» WHAT YOU ARE ASKED TO DO
Only lines holding the word "className" are wanted from the records; copy all of them.

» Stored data
::::::::

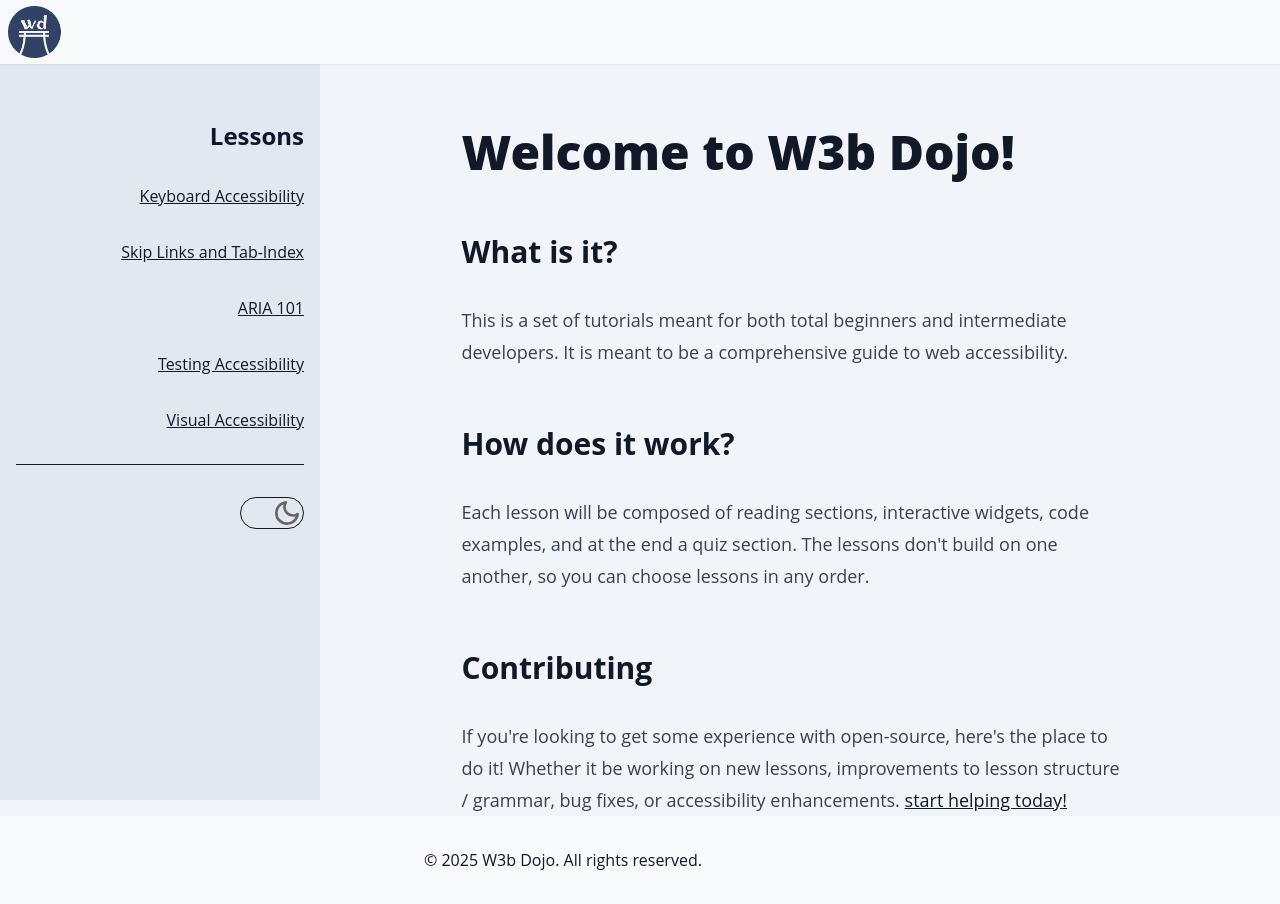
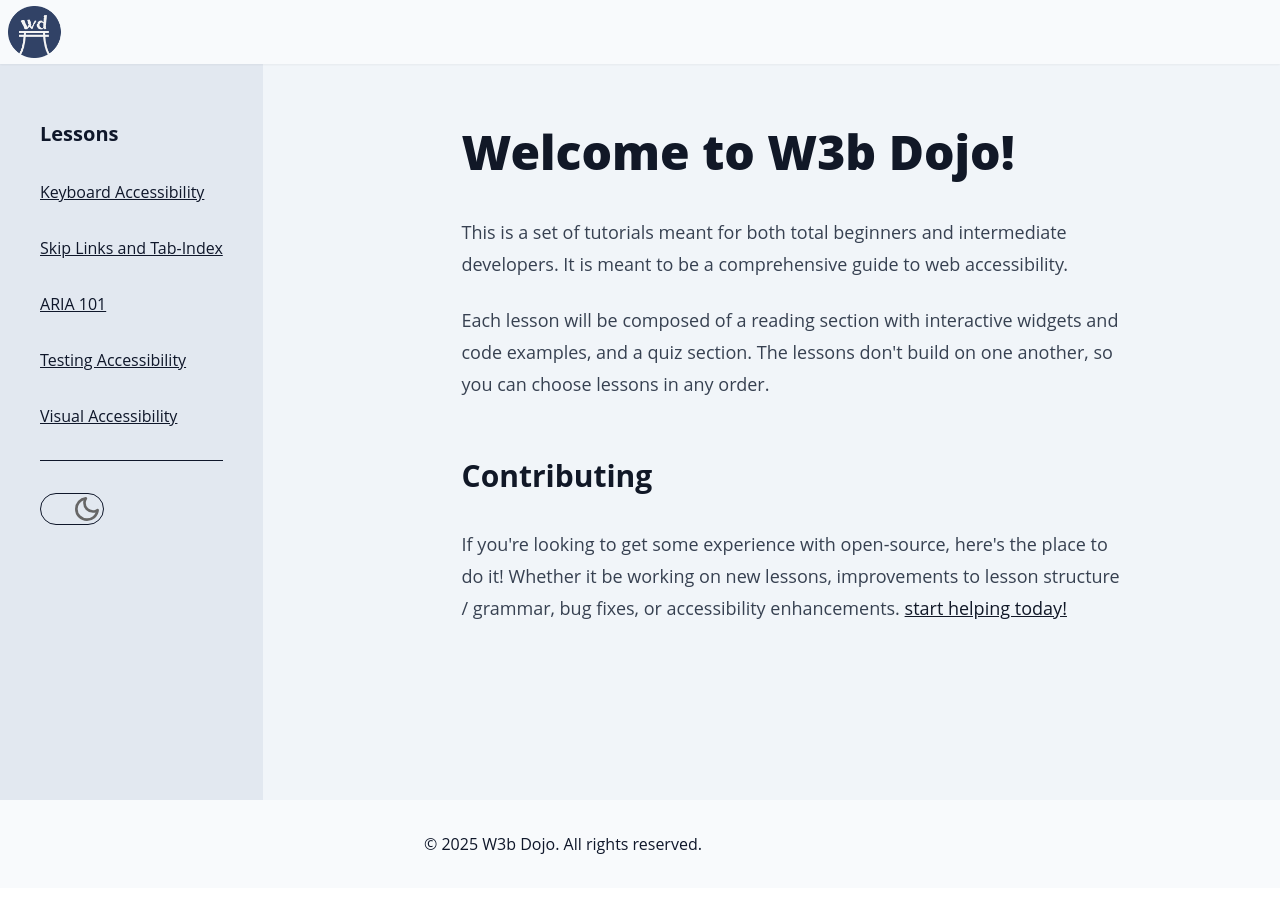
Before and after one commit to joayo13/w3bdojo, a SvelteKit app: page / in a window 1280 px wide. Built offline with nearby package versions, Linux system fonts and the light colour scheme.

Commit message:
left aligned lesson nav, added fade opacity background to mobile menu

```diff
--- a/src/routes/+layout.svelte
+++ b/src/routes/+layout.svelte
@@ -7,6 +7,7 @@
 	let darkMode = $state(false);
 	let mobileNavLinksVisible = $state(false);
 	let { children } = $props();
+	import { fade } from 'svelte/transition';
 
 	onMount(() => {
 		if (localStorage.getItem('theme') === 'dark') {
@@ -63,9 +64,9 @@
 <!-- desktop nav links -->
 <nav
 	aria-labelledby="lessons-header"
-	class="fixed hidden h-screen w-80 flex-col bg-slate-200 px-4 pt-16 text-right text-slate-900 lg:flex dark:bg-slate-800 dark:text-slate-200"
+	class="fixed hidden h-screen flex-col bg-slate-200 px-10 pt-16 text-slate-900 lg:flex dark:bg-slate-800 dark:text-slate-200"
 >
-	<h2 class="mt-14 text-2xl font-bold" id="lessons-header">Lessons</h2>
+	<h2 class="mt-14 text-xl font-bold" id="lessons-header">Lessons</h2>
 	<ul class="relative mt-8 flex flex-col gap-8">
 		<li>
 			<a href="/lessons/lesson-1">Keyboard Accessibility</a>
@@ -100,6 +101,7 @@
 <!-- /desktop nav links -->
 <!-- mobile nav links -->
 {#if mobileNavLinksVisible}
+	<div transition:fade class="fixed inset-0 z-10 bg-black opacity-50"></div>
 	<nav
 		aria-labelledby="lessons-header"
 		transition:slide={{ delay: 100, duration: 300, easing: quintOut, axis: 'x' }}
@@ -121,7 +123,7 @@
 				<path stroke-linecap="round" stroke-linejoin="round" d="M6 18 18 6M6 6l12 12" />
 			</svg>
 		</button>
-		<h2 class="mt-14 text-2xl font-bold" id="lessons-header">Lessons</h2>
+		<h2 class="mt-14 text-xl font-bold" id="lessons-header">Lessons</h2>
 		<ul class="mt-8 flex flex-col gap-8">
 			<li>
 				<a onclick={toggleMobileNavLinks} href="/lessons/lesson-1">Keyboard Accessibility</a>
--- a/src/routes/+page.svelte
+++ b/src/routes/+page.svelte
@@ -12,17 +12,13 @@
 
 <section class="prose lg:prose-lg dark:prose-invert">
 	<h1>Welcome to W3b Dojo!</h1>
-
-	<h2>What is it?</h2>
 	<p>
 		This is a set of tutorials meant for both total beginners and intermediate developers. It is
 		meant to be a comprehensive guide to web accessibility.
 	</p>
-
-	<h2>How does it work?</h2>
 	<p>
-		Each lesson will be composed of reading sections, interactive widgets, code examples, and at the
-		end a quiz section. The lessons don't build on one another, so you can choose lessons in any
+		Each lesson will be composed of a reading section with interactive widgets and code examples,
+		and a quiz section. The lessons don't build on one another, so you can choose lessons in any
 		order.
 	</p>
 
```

::::::::

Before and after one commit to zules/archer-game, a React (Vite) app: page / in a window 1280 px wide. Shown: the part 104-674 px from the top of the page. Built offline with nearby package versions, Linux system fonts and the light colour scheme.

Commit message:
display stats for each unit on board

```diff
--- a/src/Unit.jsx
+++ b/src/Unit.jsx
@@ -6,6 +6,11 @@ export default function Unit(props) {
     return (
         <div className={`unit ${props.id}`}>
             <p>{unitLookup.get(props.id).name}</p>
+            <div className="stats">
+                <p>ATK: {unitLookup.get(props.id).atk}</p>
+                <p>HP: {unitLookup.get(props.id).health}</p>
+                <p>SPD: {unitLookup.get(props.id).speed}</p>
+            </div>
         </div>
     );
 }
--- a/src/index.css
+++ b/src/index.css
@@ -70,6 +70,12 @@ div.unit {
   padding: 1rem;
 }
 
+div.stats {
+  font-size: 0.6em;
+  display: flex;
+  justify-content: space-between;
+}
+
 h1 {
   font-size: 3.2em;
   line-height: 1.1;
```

::::::::

» RESPONSE BOX
         <div className={`unit ${props.id}`}>
+            <div className="stats">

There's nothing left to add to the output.